↓

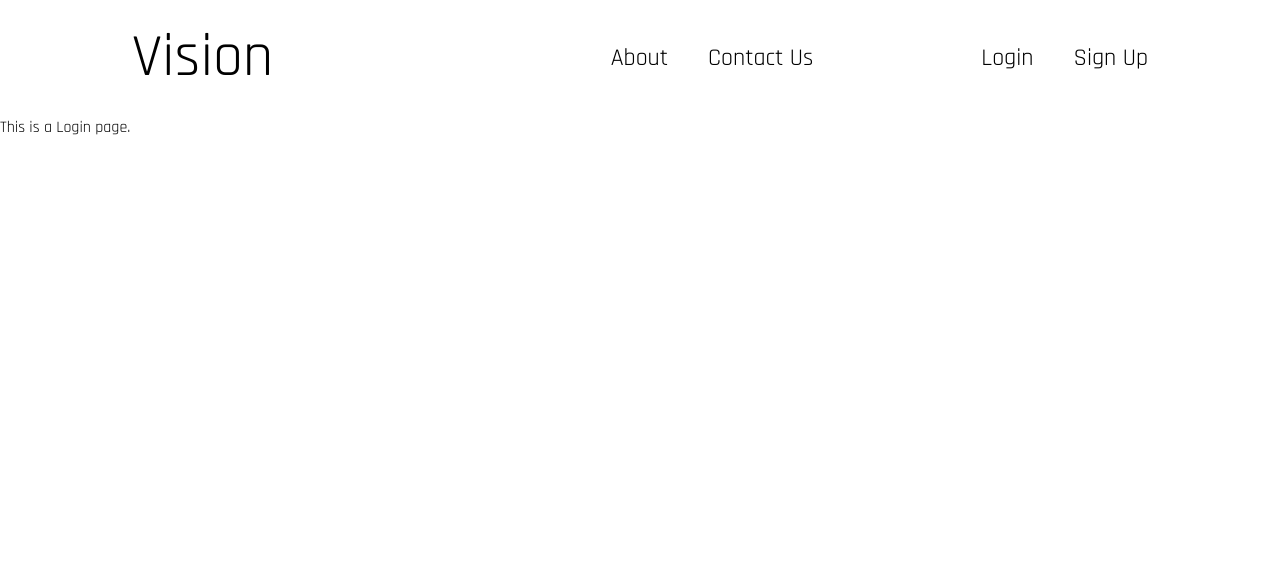
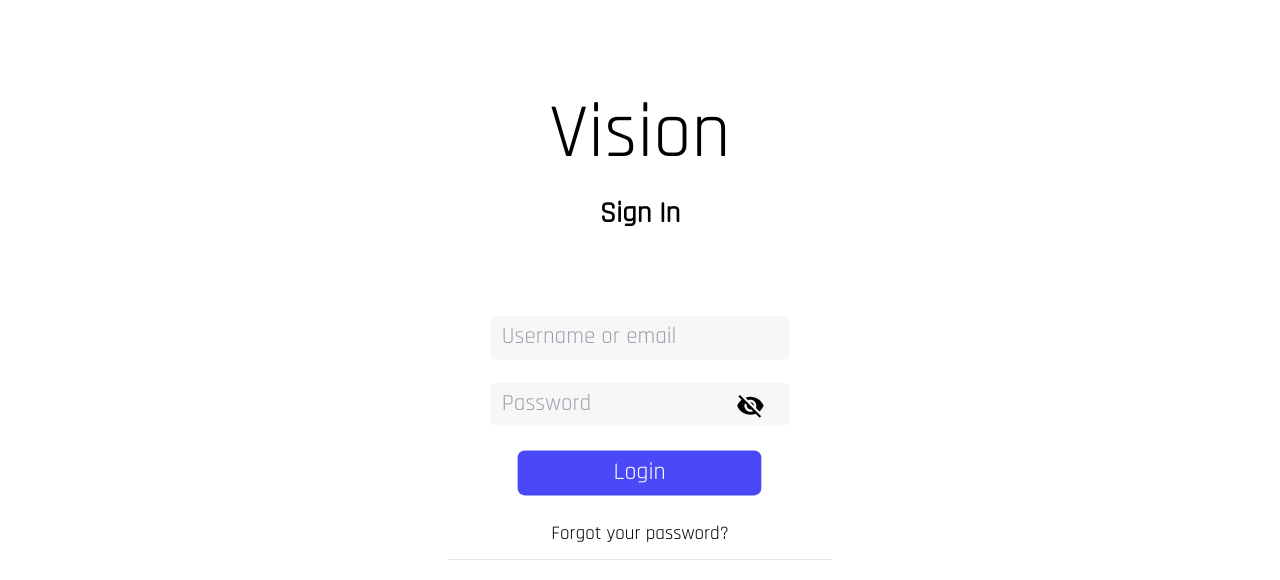
Before and after one commit to NikitaPanasevych/Goalify, a Next.js app: page /login in a window 1280 px wide. Shown: the top 580 px of the page. Built offline with nearby package versions, Linux system fonts and the light colour scheme; a web font is replaced by a local one.

Commit message:
Added a Login page with functionality of remembering username and password states. Also, features an ability to make the password visible

```diff
--- a/pages/home/index.tsx
+++ b/pages/home/index.tsx
@@ -1,9 +1,11 @@
 import { NextPage } from "next"
+import Header from "../../components/Header";
 
 const Dashboard : NextPage = () => {
 
     return(
         <div className="">
+            <Header />
             <h1>This is a Dashboard page.</h1>
         </div>
 
--- a/pages/index.tsx
+++ b/pages/index.tsx
@@ -1,5 +1,4 @@
 import { NextPage } from "next"
-import { Button } from "@mui/material"
 import Guest from "./guest";
 import Dashboard from "./home";
 
@@ -7,7 +6,7 @@ import Dashboard from "./home";
 const Homepage : NextPage = () => {
 
     // Boolean variable to check if user cookies are registered in order to display Dashboard or Guest page
-    var isRegistered : boolean = false;
+    var isRegistered : boolean = true;
 
     return(
 
--- a/pages/login.tsx
+++ b/pages/login.tsx
@@ -1,12 +1,48 @@
 import { NextPage } from "next"
-import Header from "../components/Header";
+import VisibilityIcon from '@mui/icons-material/Visibility';
+import VisibilityOffIcon from '@mui/icons-material/VisibilityOff';
+
+import {useState} from 'react';
 
 const Login : NextPage = () => {
+
+    const [user, setUser] = useState({
+      username: '',
+      password: ''
+    });
+
+    const [showPass, setPass] = useState(false);
+
+    const handleChange = (e: React.ChangeEvent<HTMLInputElement>) => {
+      setUser({...user, [e.target.name]: [e.target.value]});
+    }
+
+    const showPassword = () => {
+      setPass(!showPass);
+      const password = document.getElementById('user-password');
+      showPass ? password?.setAttribute('type', 'text') : password?.setAttribute('type', 'password');
+    }
+
     return (
-        <div>
+        <div className="flex">
             <title>Login</title>
-            <Header />
-            <h1>This is a Login page.</h1>
+            <div className="login-page">
+                    <h1><a href='/'>Vision</a></h1>
+                    <p>Sign In</p>
+                <div className="form" >
+                  <input type="text" id="user-username" name="username" placeholder="Username or email" value={user.username} onChange={handleChange}/>
+                  <div className="">
+                    <input type="password" id="user-password" name="password" placeholder="Password" value={user.password} onChange={handleChange} />
+                    {showPass ? <VisibilityIcon className="visibilityOn" onClick={showPassword} /> : <VisibilityOffIcon className="visibilityOff" onClick={showPassword} />}
+                  </div>
+
+                  <button type="button">Login</button>
+                  <a href="">Forgot your password?</a>
+                  <hr className="text-black" />
+
+                </div>
+            </div>
+
         </div>
     )
 }
--- a/styles/globals.css
+++ b/styles/globals.css
@@ -9,8 +9,79 @@ font-family: 'Lora', serif; */
 
 html{
 	font-family: 'Rajdhani', sans-serif;
+	font-size: 1.2em;
 }
 
+
+/* Login page  */
+.login-page{
+	margin: 4em auto;
+}
+
+.login-page h1{
+	font-size: 4em;
+	margin: 0;
+	padding: 0;
+	text-align: center;
+}
+
+.login-page p{
+	text-align: center;
+	font-size: 1.5em;
+	font-weight: bold;
+}
+
+.login-page .form{
+	margin: 2em;
+	width: 20em;
+	height: 20em;
+	overflow: auto;
+	padding-top: 1em;
+}
+.login-page .form  input{
+	background-color: rgb(240, 240, 240, 0.5);
+	display: block;
+	margin: 1em auto;
+	padding: .2em .5em;
+	width: 13em;
+	font-size: 1.2em;
+	border-radius: .3em;
+}
+
+.login-page .form input:focus{
+	background-color: white;
+}
+
+.login-page .form > button{
+	/* className=" scale-125 block mx-auto my-4 py-1 px-16 bg-blue-700 text-white" */
+	display: block;
+	scale: 125%;
+	padding: .2em 4em;
+	color: white;
+	background-color: rgb(73, 73, 248);
+	margin: 1.5em auto;
+	border-radius: .3em;
+}
+
+.login-page .form > button:hover{
+	background-color: blue;
+}
+
+.login-page .form > a{
+	display: block;
+	margin: .5em auto;
+	text-align: center;
+}
+.login-page .form > a:hover{
+	color: rgb(133, 133, 133);
+}
+
+.login-page .visibilityOn, .visibilityOff{
+	position: absolute;
+	cursor: pointer;
+	transform: translateY(-2em);
+	transform: translate(10em, -2em);
+}
 
 /* Old files custom designs */
 .customGrid{
```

↑

The whole listing must come back verbatim, with no pictures included.

Before and after one commit to NikitaPanasevych/Goalify, a Next.js app: page /login in a window 1280 px wide. Shown: the top 580 px of the page. Built offline with nearby package versions, Linux system fonts and the light colour scheme; a web font is replaced by a local one.

Commit message:
Added a Login page with functionality of remembering username and password states. Also, features an ability to make the password visible

```diff
--- a/pages/home/index.tsx
+++ b/pages/home/index.tsx
@@ -1,9 +1,11 @@
 import { NextPage } from "next"
+import Header from "../../components/Header";
 
 const Dashboard : NextPage = () => {
 
     return(
         <div className="">
+            <Header />
             <h1>This is a Dashboard page.</h1>
         </div>
 
--- a/pages/index.tsx
+++ b/pages/index.tsx
@@ -1,5 +1,4 @@
 import { NextPage } from "next"
-import { Button } from "@mui/material"
 import Guest from "./guest";
 import Dashboard from "./home";
 
@@ -7,7 +6,7 @@ import Dashboard from "./home";
 const Homepage : NextPage = () => {
 
     // Boolean variable to check if user cookies are registered in order to display Dashboard or Guest page
-    var isRegistered : boolean = false;
+    var isRegistered : boolean = true;
 
     return(
 
--- a/pages/login.tsx
+++ b/pages/login.tsx
@@ -1,12 +1,48 @@
 import { NextPage } from "next"
-import Header from "../components/Header";
+import VisibilityIcon from '@mui/icons-material/Visibility';
+import VisibilityOffIcon from '@mui/icons-material/VisibilityOff';
+
+import {useState} from 'react';
 
 const Login : NextPage = () => {
+
+    const [user, setUser] = useState({
+      username: '',
+      password: ''
+    });
+
+    const [showPass, setPass] = useState(false);
+
+    const handleChange = (e: React.ChangeEvent<HTMLInputElement>) => {
+      setUser({...user, [e.target.name]: [e.target.value]});
+    }
+
+    const showPassword = () => {
+      setPass(!showPass);
+      const password = document.getElementById('user-password');
+      showPass ? password?.setAttribute('type', 'text') : password?.setAttribute('type', 'password');
+    }
+
     return (
-        <div>
+        <div className="flex">
             <title>Login</title>
-            <Header />
-            <h1>This is a Login page.</h1>
+            <div className="login-page">
+                    <h1><a href='/'>Vision</a></h1>
+                    <p>Sign In</p>
+                <div className="form" >
+                  <input type="text" id="user-username" name="username" placeholder="Username or email" value={user.username} onChange={handleChange}/>
+                  <div className="">
+                    <input type="password" id="user-password" name="password" placeholder="Password" value={user.password} onChange={handleChange} />
+                    {showPass ? <VisibilityIcon className="visibilityOn" onClick={showPassword} /> : <VisibilityOffIcon className="visibilityOff" onClick={showPassword} />}
+                  </div>
+
+                  <button type="button">Login</button>
+                  <a href="">Forgot your password?</a>
+                  <hr className="text-black" />
+
+                </div>
+            </div>
+
         </div>
     )
 }
--- a/styles/globals.css
+++ b/styles/globals.css
@@ -9,8 +9,79 @@ font-family: 'Lora', serif; */
 
 html{
 	font-family: 'Rajdhani', sans-serif;
+	font-size: 1.2em;
 }
 
+
+/* Login page  */
+.login-page{
+	margin: 4em auto;
+}
+
+.login-page h1{
+	font-size: 4em;
+	margin: 0;
+	padding: 0;
+	text-align: center;
+}
+
+.login-page p{
+	text-align: center;
+	font-size: 1.5em;
+	font-weight: bold;
+}
+
+.login-page .form{
+	margin: 2em;
+	width: 20em;
+	height: 20em;
+	overflow: auto;
+	padding-top: 1em;
+}
+.login-page .form  input{
+	background-color: rgb(240, 240, 240, 0.5);
+	display: block;
+	margin: 1em auto;
+	padding: .2em .5em;
+	width: 13em;
+	font-size: 1.2em;
+	border-radius: .3em;
+}
+
+.login-page .form input:focus{
+	background-color: white;
+}
+
+.login-page .form > button{
+	/* className=" scale-125 block mx-auto my-4 py-1 px-16 bg-blue-700 text-white" */
+	display: block;
+	scale: 125%;
+	padding: .2em 4em;
+	color: white;
+	background-color: rgb(73, 73, 248);
+	margin: 1.5em auto;
+	border-radius: .3em;
+}
+
+.login-page .form > button:hover{
+	background-color: blue;
+}
+
+.login-page .form > a{
+	display: block;
+	margin: .5em auto;
+	text-align: center;
+}
+.login-page .form > a:hover{
+	color: rgb(133, 133, 133);
+}
+
+.login-page .visibilityOn, .visibilityOff{
+	position: absolute;
+	cursor: pointer;
+	transform: translateY(-2em);
+	transform: translate(10em, -2em);
+}
 
 /* Old files custom designs */
 .customGrid{
```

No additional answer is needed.